WORK ORDER: Only a number is wanted here: the count of lines in the entries below that include the word "journal".

*** Opening of THE DATA ***

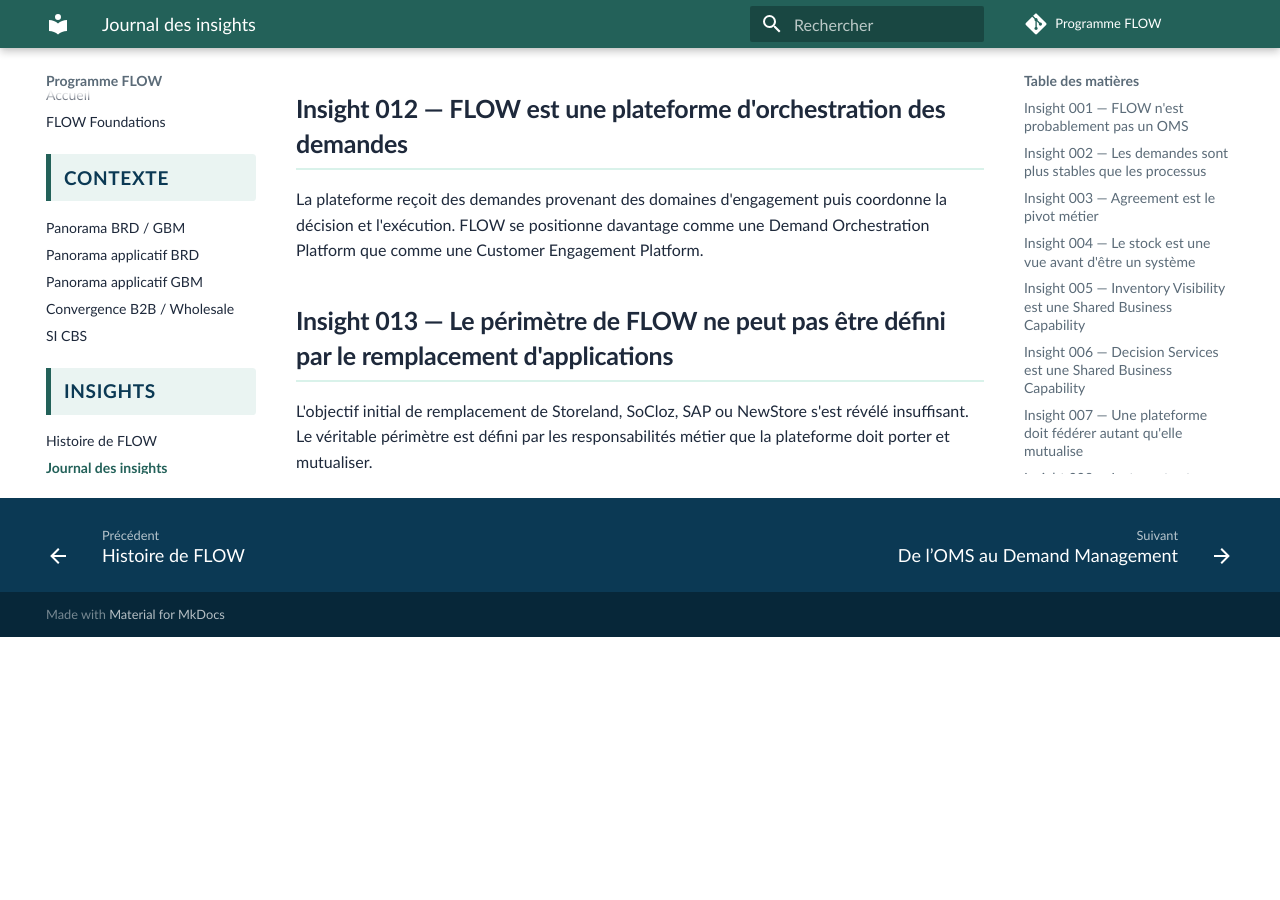
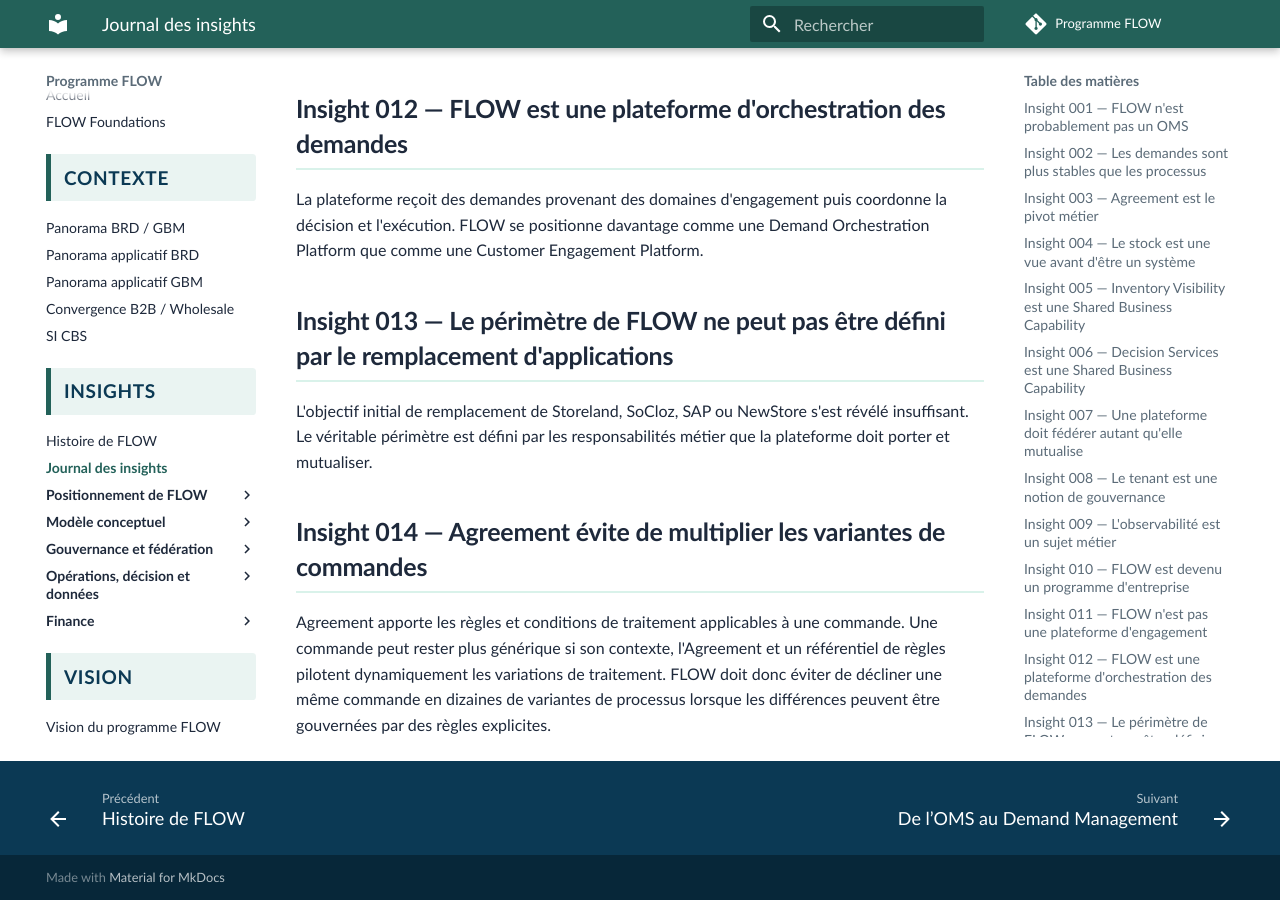
Before and after one commit to laurent-sintes/FLOW-Program, an MkDocs documentation site: the page built from docs/insights/journal-des-insights.md, in a window 1280 px wide and 900 px high, scrolled down 1693 px. Built offline with MkDocs 1.6.1 and Material for MkDocs 9.7.7, drawn with Linux system fonts in a browser that asks for light colours; comment, search, counter and statistics services are not loaded; before the commit the page ends 2330 px from its top, so only the background shows below that.

Commit message:
Add Agreement rules insight to journal

```diff
--- a/docs/insights/journal-des-insights.md
+++ b/docs/insights/journal-des-insights.md
@@ -38,3 +38,6 @@
 
 ## Insight 013 — Le périmètre de FLOW ne peut pas être défini par le remplacement d'applications
 L'objectif initial de remplacement de Storeland, SoCloz, SAP ou NewStore s'est révélé insuffisant. Le véritable périmètre est défini par les responsabilités métier que la plateforme doit porter et mutualiser.
+
+## Insight 014 — Agreement évite de multiplier les variantes de commandes
+Agreement apporte les règles et conditions de traitement applicables à une commande. Une commande peut rester plus générique si son contexte, l'Agreement et un référentiel de règles pilotent dynamiquement les variations de traitement. FLOW doit donc éviter de décliner une même commande en dizaines de variantes de processus lorsque les différences peuvent être gouvernées par des règles explicites.
```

*** Close of THE DATA ***

EXERCISE RESPONSE: 4